The lines to return are the one containing "to scene coords" and all that follow it in the entries below, duplicated exactly and nothing else.
(SOURCE MATERIAL begins)
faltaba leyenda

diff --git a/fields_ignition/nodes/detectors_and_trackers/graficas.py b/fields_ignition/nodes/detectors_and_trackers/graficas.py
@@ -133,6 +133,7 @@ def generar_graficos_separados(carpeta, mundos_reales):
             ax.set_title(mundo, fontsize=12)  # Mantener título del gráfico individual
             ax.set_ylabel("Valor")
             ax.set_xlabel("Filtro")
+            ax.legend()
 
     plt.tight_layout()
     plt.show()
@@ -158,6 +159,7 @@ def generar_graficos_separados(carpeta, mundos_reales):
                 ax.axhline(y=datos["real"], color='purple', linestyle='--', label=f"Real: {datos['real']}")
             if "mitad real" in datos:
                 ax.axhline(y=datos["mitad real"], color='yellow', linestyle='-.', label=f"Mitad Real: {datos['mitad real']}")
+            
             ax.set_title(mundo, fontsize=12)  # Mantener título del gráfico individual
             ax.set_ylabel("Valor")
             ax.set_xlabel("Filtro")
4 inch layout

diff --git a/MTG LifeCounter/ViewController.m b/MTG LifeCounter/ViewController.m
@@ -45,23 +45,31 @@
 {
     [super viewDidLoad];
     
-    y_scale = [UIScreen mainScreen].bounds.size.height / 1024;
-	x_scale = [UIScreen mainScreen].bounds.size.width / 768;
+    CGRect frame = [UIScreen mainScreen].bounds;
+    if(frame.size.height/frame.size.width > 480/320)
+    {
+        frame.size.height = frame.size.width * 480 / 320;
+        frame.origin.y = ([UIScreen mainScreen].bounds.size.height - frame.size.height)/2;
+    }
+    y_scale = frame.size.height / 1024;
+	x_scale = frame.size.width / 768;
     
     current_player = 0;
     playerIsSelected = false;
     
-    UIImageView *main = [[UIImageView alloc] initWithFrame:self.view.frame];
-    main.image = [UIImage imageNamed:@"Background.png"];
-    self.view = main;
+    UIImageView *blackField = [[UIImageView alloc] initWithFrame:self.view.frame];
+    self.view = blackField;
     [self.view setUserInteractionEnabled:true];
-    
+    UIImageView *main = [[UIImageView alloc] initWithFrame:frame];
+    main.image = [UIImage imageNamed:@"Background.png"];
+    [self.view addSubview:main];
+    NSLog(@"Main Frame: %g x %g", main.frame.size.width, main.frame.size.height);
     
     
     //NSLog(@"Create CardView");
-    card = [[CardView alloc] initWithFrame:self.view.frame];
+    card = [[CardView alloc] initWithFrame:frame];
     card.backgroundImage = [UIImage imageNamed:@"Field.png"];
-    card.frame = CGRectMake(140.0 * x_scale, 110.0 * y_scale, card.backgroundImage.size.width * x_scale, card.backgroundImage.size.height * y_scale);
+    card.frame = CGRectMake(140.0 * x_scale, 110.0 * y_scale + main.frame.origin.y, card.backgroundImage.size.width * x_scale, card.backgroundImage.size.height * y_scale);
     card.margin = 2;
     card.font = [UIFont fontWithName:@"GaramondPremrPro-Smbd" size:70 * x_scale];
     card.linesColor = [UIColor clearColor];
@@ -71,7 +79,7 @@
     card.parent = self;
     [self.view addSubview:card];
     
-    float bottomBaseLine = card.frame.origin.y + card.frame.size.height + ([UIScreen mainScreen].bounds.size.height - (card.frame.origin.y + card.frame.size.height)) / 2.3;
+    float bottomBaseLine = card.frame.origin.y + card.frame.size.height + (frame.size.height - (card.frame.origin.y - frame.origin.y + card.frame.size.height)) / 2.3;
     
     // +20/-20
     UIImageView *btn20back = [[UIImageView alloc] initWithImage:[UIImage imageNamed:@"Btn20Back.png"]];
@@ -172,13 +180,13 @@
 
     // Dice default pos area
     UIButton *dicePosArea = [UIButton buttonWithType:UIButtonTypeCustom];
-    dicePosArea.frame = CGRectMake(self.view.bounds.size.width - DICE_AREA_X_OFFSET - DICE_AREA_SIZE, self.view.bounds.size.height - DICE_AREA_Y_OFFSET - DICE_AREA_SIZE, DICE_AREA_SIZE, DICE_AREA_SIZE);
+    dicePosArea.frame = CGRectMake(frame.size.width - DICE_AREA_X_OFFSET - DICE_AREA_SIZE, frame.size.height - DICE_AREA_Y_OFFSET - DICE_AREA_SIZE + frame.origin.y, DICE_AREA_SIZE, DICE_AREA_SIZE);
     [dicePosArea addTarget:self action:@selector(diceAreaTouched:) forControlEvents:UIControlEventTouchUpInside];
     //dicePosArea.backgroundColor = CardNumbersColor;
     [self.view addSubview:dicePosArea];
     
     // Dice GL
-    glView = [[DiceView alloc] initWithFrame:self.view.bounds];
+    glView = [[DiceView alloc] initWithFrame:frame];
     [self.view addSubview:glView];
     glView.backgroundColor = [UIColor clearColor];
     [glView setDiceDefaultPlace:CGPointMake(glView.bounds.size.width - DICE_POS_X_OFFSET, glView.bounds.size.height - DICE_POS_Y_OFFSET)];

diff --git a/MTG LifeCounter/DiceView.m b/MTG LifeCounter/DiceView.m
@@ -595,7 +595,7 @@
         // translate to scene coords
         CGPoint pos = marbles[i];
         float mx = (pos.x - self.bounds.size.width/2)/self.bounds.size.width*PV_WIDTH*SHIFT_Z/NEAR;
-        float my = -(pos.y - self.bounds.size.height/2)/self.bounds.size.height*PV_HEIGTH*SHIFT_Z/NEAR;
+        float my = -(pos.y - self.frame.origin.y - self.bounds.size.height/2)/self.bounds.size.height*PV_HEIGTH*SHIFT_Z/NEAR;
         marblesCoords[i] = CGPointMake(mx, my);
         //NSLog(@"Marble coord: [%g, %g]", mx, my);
(SOURCE MATERIAL ends)
_FINISHED TASK_.
         // translate to scene coords
         CGPoint pos = marbles[i];
         float mx = (pos.x - self.bounds.size.width/2)/self.bounds.size.width*PV_WIDTH*SHIFT_Z/NEAR;
-        float my = -(pos.y - self.bounds.size.height/2)/self.bounds.size.height*PV_HEIGTH*SHIFT_Z/NEAR;
+        float my = -(pos.y - self.frame.origin.y - self.bounds.size.height/2)/self.bounds.size.height*PV_HEIGTH*SHIFT_Z/NEAR;
         marblesCoords[i] = CGPointMake(mx, my);
         //NSLog(@"Marble coord: [%g, %g]", mx, my);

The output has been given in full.